● EXERCISE DIRECTIONS
For the records below, give the number of lines containing the word "MyApp" and no other text.
(Beginning of DATA TO USE)
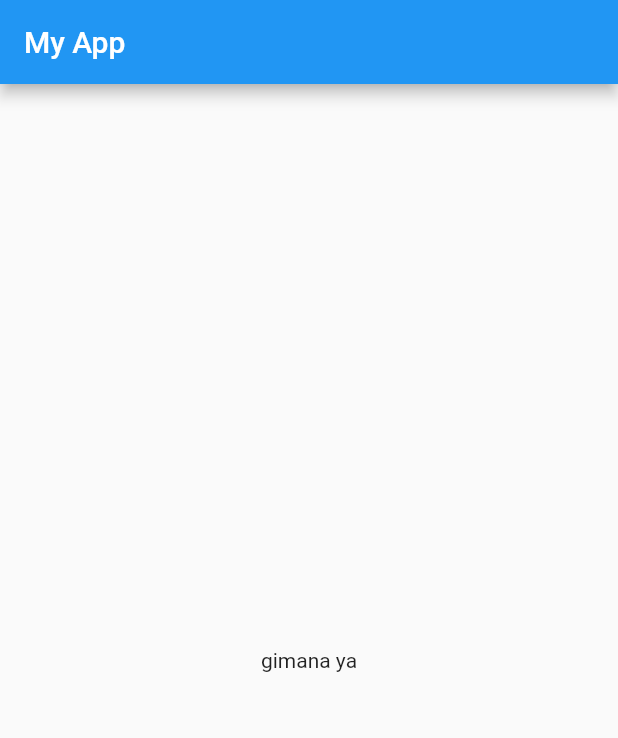
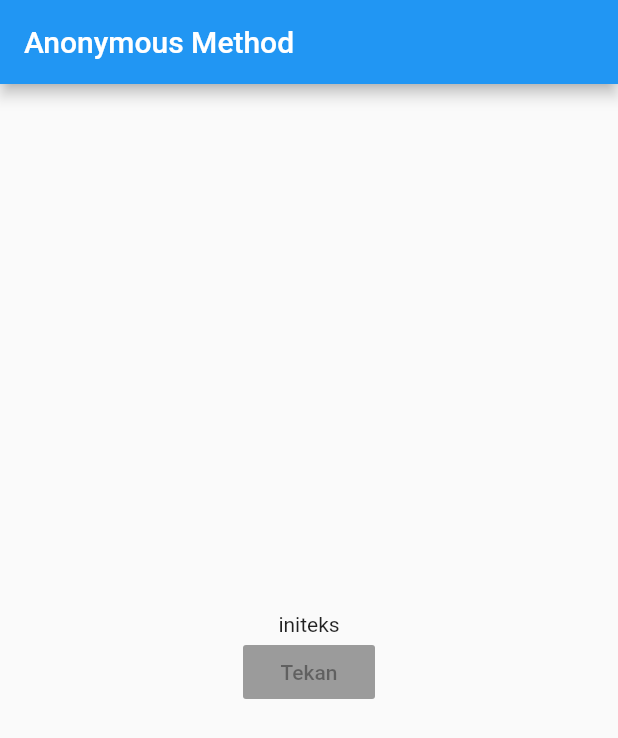
Before and after one commit to cahyaind/aplikasi_hello_world, a Flutter app: the screen it shows after launch, on a phone screen of 412 x 824 dp. Shown: the top 738 px of the screen. Run offline on Flutter 3.47's test engine with Material 2 defaults, Android fonts, the phone set to English and light mode, and no system bars.

Commit message:
add text and button

```diff
--- a/lib/main.dart
+++ b/lib/main.dart
@@ -4,16 +4,25 @@ void main() {
   runApp(MyApp());
 }
 
-class MyApp extends StatelessWidget {
+class MyApp extends StatefulWidget {
+  @override
+  State<MyApp> createState() => _MyAppState();
+}
+
+class _MyAppState extends State<MyApp> {
   @override
   Widget build(BuildContext context) {
     return MaterialApp(
-      home: Scaffold(
-        appBar: AppBar(
-          title: Text("My App"),
+        home: Scaffold(
+      appBar: AppBar(title: Text("Anonymous Method")),
+      body: Center(
+          child: Column(mainAxisAlignment: MainAxisAlignment.center, children: [
+        Text("initeks"),
+        RaisedButton(
+          child: Text("Tekan"),
+          onPressed: null,
         ),
-        body: Center(child: Text("gimana ya")),
-      ),
-    );
+      ])),
+    ));
   }
 }
```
(End of DATA TO USE)
● WRITTEN RESPONSE
5